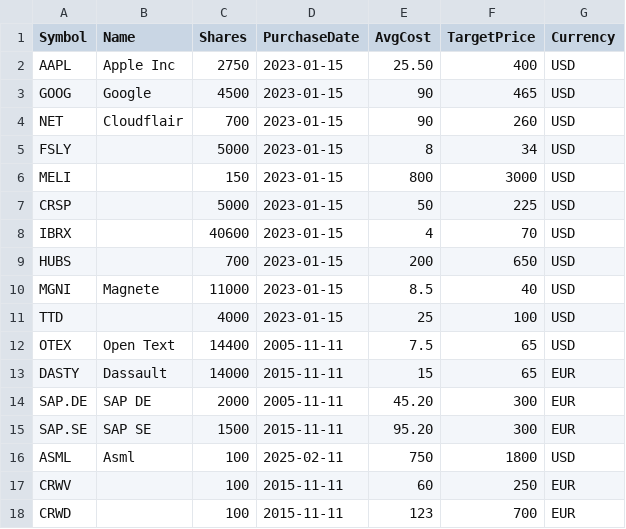
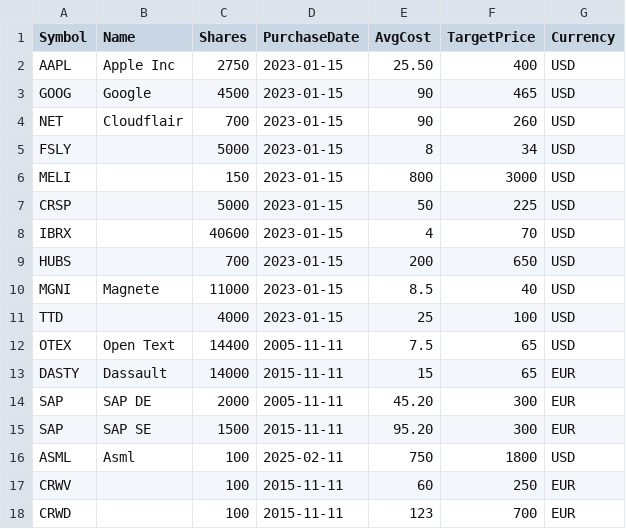
Before and after one commit to peroehner/Portfolio-App, a CSV file: Sample-Portfolio.csv, drawn as a sheet.

```diff
--- a/Sample-Portfolio.csv
+++ b/Sample-Portfolio.csv
@@ -13,4 +13,4 @@ OTEX;Open Text;14400;2005-11-11;7.5;65;USD
 DASTY;Dassault;14000;2015-11-11;15;65;EUR
-SAP.DE;SAP DE;2000;2005-11-11;45.20;300;EUR
-SAP.SE;SAP SE;1500;2015-11-11;95.20;300;EUR
+SAP;SAP DE;2000;2005-11-11;45.20;300;EUR
+SAP;SAP SE;1500;2015-11-11;95.20;300;EUR
 ASML;Asml;100;2025-02-11;750;1800;USD
```
Also changed, not shown: 2 other files.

......

#### Description of the task
Reproduce the whole listing word for word, setting aside any pictures.

#### Exercise answer
Before and after one commit to peroehner/Portfolio-App, a CSV file: Sample-Portfolio.csv, drawn as a sheet.

```diff
--- a/Sample-Portfolio.csv
+++ b/Sample-Portfolio.csv
@@ -13,4 +13,4 @@ OTEX;Open Text;14400;2005-11-11;7.5;65;USD
 DASTY;Dassault;14000;2015-11-11;15;65;EUR
-SAP.DE;SAP DE;2000;2005-11-11;45.20;300;EUR
-SAP.SE;SAP SE;1500;2015-11-11;95.20;300;EUR
+SAP;SAP DE;2000;2005-11-11;45.20;300;EUR
+SAP;SAP SE;1500;2015-11-11;95.20;300;EUR
 ASML;Asml;100;2025-02-11;750;1800;USD
```
Also changed, not shown: 2 other files.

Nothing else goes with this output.